▸ Exercise instructions
The expected output is each line in the data below that includes the string "management".

[Itemized modification records]
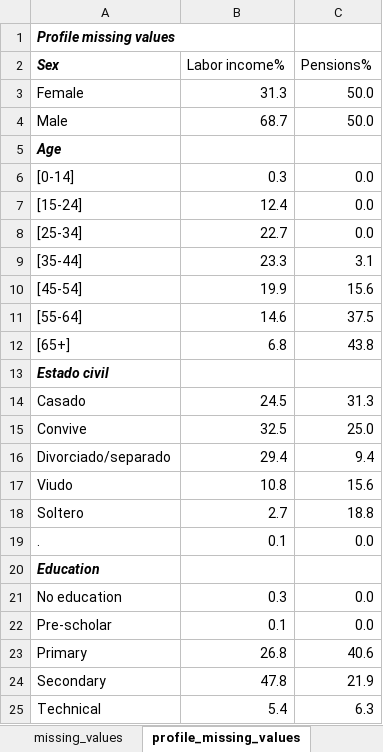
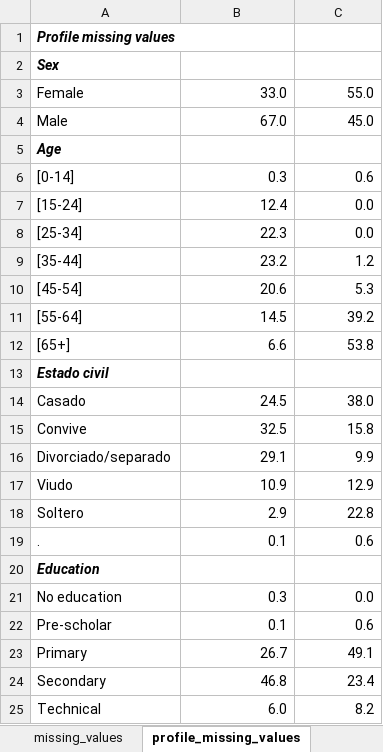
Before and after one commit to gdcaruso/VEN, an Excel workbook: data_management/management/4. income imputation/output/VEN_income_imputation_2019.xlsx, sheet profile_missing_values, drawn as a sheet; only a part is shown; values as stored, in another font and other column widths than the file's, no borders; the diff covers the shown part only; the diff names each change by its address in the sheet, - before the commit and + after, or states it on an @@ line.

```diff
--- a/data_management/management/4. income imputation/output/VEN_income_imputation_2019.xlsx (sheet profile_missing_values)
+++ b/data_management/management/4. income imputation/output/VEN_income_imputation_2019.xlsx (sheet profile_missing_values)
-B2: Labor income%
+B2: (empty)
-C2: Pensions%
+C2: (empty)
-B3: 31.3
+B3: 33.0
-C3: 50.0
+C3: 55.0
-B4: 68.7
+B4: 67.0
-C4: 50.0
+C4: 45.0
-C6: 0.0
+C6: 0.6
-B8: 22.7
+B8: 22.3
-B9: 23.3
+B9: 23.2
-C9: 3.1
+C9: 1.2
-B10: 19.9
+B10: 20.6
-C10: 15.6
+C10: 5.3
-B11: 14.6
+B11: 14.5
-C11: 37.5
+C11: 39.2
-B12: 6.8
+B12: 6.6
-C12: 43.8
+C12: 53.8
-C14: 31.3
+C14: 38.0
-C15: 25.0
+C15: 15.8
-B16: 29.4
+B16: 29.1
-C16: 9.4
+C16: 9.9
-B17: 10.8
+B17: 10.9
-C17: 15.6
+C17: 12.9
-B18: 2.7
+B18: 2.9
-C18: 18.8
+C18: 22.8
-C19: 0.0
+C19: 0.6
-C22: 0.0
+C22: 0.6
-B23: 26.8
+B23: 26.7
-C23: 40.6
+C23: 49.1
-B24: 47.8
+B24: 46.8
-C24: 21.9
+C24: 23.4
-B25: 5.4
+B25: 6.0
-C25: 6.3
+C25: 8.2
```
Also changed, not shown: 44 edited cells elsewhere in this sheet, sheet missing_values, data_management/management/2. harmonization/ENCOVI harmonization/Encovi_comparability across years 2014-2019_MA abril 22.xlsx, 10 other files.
---
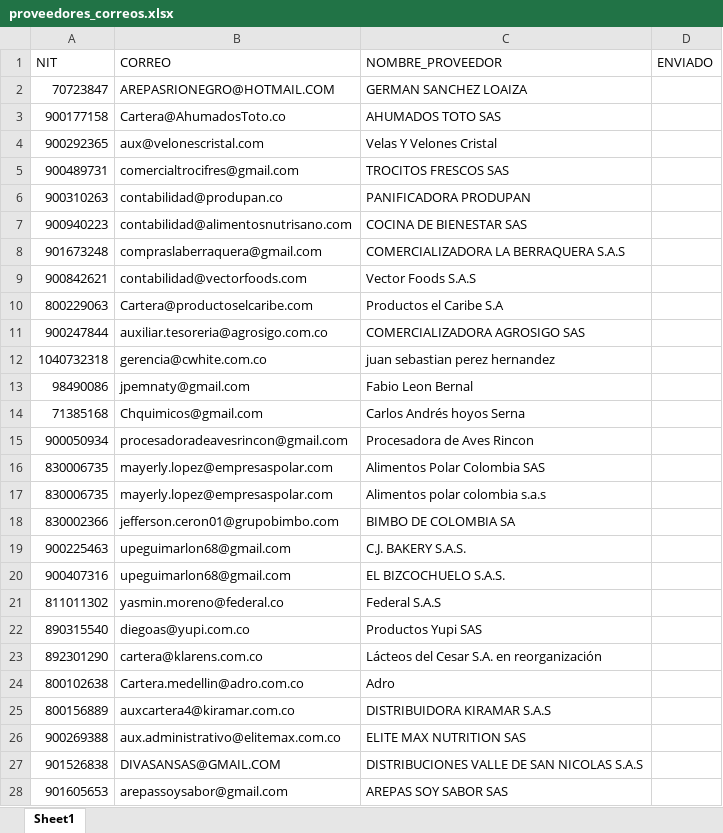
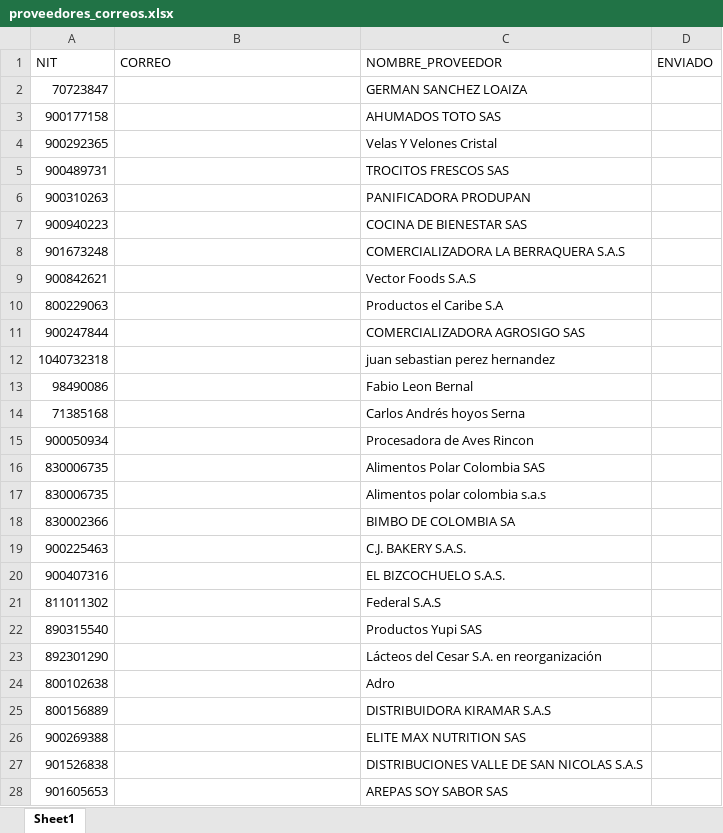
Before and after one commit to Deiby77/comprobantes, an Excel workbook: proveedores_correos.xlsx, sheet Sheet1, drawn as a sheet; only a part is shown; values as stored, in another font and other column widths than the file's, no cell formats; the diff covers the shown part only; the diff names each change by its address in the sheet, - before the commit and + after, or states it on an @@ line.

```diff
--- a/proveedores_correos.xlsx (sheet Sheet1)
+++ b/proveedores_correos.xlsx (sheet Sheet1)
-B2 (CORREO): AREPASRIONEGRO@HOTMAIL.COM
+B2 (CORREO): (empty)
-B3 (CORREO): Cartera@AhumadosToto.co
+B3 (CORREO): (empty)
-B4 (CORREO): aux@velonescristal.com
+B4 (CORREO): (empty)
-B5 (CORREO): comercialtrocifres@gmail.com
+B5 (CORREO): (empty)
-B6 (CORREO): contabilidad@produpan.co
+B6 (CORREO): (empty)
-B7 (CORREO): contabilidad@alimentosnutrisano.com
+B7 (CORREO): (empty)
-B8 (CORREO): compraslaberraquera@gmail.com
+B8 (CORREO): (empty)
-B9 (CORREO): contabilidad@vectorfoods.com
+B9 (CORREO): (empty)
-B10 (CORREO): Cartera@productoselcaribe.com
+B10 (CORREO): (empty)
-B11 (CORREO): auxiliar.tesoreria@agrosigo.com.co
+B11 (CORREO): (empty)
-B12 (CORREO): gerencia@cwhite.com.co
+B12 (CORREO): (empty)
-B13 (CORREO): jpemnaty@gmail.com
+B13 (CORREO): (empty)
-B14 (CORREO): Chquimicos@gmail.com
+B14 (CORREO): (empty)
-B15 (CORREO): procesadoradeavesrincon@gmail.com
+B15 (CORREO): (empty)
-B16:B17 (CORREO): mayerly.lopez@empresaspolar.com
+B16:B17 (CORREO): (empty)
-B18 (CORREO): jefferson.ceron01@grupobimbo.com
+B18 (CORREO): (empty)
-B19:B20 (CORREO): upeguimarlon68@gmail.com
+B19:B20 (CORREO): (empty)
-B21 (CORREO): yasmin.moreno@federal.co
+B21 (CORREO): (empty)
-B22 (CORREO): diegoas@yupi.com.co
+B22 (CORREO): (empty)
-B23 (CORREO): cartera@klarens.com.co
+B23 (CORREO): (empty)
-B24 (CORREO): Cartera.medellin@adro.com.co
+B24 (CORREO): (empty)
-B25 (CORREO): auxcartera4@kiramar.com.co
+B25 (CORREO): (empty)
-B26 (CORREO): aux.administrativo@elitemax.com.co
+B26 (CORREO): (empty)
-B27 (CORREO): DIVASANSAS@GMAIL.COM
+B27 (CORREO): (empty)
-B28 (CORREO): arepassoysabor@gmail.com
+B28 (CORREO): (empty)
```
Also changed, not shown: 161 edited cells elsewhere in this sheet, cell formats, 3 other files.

▸ Result for this exercise
Before and after one commit to gdcaruso/VEN, an Excel workbook: data_management/management/4. income imputation/output/VEN_income_imputation_2019.xlsx, sheet profile_missing_values, drawn as a sheet; only a part is shown; values as stored, in another font and other column widths than the file's, no borders; the diff covers the shown part only; the diff names each change by its address in the sheet, - before the commit and + after, or states it on an @@ line.
--- a/data_management/management/4. income imputation/output/VEN_income_imputation_2019.xlsx (sheet profile_missing_values)
+++ b/data_management/management/4. income imputation/output/VEN_income_imputation_2019.xlsx (sheet profile_missing_values)
Also changed, not shown: 44 edited cells elsewhere in this sheet, sheet missing_values, data_management/management/2. harmonization/ENCOVI harmonization/Encovi_comparability across years 2014-2019_MA abril 22.xlsx, 10 other files.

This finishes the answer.